> Directions
Look through the records and copy each line with the string "Town" in it.

- Opening Delimiter -

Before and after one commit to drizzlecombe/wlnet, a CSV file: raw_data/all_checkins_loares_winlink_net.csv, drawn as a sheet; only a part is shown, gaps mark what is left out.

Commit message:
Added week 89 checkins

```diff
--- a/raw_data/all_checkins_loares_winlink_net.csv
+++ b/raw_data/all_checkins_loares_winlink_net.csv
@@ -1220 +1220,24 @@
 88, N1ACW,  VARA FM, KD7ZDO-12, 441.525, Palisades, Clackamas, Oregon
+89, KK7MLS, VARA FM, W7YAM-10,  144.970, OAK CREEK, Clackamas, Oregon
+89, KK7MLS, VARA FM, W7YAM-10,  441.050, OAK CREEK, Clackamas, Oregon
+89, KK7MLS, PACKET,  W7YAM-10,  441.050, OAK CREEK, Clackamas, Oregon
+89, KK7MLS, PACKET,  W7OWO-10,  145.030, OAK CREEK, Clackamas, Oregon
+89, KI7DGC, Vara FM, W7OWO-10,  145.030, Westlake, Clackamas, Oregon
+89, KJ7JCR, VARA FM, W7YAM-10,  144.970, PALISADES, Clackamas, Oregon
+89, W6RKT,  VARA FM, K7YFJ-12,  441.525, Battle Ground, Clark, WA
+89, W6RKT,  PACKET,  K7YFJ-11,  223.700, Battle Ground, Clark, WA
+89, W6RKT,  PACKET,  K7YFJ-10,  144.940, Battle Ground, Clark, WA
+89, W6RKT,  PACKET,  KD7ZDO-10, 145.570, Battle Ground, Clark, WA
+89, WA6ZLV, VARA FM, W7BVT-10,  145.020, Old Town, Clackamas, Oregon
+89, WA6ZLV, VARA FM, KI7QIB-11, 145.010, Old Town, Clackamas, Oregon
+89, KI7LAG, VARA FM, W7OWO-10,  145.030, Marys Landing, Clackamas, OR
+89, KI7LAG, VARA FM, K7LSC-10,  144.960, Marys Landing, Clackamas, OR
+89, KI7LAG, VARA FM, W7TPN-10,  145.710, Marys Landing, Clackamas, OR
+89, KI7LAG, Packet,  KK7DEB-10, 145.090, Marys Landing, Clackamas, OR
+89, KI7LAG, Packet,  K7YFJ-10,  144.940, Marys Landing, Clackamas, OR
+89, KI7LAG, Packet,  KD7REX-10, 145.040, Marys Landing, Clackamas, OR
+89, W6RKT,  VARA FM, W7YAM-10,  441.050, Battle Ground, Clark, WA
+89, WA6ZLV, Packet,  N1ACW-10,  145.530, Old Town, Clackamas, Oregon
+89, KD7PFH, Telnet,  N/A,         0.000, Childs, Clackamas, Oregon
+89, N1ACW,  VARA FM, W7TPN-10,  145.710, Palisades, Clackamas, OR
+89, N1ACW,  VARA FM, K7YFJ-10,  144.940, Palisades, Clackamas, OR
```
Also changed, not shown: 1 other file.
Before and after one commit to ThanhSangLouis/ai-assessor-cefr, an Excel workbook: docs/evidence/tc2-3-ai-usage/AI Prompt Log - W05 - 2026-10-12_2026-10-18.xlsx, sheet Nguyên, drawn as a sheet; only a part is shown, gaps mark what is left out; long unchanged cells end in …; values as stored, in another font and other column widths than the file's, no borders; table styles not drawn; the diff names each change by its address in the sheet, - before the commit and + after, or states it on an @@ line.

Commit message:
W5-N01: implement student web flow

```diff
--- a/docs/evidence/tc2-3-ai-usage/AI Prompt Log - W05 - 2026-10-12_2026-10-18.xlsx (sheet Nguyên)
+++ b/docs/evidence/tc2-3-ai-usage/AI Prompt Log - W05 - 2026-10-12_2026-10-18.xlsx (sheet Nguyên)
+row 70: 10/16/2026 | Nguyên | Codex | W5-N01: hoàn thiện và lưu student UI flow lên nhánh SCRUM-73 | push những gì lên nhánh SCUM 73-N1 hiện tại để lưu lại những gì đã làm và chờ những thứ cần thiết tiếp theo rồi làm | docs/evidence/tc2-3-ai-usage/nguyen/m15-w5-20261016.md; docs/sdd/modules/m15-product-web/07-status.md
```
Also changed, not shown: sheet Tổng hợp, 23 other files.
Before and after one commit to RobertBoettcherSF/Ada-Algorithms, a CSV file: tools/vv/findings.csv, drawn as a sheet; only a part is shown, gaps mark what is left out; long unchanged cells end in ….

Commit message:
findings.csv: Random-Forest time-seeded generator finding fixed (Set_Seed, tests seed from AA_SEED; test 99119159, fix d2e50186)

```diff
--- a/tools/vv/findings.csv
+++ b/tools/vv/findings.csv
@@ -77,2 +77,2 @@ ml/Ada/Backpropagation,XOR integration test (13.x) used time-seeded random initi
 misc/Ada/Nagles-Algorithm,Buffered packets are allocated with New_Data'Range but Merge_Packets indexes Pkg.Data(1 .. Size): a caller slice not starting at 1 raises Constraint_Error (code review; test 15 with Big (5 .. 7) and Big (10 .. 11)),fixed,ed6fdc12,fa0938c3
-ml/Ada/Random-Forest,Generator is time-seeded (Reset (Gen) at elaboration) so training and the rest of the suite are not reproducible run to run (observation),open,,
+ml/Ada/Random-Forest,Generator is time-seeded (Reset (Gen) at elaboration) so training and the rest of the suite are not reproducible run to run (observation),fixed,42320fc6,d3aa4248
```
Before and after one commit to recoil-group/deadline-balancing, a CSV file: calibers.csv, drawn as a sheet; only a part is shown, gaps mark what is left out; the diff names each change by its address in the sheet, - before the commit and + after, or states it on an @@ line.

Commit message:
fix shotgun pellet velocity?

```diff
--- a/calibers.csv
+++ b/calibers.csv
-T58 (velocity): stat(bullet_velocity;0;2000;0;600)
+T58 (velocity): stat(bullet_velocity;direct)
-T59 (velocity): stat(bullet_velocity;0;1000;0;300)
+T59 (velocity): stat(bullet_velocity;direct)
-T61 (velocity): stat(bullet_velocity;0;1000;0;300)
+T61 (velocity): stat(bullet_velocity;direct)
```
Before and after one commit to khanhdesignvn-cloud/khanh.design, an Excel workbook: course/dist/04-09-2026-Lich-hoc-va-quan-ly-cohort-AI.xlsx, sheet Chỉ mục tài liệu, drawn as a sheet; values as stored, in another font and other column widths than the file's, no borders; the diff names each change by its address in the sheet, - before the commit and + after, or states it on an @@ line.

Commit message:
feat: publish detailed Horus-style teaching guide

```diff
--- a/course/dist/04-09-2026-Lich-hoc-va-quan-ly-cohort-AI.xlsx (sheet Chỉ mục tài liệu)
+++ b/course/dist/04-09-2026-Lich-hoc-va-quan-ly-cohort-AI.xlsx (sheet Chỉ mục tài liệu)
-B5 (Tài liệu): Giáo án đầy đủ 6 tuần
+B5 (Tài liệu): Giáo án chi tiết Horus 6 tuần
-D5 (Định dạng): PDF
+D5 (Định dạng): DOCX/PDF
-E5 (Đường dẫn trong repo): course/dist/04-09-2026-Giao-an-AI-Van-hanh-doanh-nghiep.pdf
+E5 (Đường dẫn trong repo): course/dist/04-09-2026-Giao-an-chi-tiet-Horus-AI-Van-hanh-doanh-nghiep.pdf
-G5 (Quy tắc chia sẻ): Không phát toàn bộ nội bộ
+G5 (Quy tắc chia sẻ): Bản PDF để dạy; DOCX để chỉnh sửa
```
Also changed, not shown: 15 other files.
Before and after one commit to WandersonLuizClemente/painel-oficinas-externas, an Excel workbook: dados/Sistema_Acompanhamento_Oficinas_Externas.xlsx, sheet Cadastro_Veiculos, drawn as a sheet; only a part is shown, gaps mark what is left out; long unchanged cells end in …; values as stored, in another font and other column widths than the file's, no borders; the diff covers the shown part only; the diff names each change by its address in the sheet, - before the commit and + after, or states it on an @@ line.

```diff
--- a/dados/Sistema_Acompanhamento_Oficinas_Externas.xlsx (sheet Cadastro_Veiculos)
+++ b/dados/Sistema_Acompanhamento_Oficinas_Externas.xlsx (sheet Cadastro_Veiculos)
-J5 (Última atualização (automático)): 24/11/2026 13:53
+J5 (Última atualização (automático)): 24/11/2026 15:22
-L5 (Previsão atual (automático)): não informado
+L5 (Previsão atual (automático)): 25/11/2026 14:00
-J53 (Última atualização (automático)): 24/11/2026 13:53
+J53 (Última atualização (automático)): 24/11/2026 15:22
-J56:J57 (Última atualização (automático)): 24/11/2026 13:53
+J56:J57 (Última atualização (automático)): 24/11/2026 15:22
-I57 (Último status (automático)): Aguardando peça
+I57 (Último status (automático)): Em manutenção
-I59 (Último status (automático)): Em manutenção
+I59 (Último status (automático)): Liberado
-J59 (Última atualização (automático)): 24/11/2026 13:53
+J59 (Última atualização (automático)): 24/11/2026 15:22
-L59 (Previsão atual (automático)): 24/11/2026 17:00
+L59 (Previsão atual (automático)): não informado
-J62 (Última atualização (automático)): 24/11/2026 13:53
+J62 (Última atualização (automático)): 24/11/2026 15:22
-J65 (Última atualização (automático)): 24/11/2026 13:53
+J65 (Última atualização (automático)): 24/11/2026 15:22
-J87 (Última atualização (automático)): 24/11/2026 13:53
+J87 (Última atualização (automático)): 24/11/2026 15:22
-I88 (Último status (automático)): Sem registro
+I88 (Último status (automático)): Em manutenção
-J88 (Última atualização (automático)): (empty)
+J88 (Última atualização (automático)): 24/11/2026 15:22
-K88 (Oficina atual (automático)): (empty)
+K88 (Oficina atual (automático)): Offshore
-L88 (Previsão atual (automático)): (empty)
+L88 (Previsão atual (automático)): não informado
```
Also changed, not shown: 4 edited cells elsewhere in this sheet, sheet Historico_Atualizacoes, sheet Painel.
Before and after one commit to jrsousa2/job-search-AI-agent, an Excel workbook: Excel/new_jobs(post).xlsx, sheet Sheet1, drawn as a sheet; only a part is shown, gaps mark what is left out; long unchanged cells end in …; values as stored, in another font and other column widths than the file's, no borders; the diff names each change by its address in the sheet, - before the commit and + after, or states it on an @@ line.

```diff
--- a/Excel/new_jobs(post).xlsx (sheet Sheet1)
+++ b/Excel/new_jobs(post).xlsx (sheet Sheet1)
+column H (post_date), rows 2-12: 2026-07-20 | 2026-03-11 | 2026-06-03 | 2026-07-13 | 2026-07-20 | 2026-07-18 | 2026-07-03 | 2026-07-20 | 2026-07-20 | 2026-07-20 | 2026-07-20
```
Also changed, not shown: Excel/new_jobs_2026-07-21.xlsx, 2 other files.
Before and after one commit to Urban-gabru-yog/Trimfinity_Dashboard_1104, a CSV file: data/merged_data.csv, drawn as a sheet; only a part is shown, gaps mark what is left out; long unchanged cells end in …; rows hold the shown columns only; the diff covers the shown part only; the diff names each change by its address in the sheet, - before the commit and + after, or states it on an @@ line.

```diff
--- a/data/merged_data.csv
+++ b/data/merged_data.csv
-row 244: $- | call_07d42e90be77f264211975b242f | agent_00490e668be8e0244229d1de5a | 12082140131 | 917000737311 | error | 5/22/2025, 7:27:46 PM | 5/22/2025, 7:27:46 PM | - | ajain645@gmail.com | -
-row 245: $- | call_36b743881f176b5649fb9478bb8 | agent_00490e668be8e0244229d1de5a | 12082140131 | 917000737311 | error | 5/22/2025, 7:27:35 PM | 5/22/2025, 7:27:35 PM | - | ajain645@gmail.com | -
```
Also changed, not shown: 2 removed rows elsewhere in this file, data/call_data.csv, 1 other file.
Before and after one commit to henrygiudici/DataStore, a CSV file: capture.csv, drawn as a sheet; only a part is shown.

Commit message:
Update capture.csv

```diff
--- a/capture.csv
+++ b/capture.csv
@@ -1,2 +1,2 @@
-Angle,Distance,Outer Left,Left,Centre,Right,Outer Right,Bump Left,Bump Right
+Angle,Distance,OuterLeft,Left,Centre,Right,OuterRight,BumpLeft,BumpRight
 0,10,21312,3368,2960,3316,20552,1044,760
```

- Closing Delimiter -

> Answer
+89, WA6ZLV, VARA FM, W7BVT-10,  145.020, Old Town, Clackamas, Oregon
+89, WA6ZLV, VARA FM, KI7QIB-11, 145.010, Old Town, Clackamas, Oregon
+89, WA6ZLV, Packet,  N1ACW-10,  145.530, Old Town, Clackamas, Oregon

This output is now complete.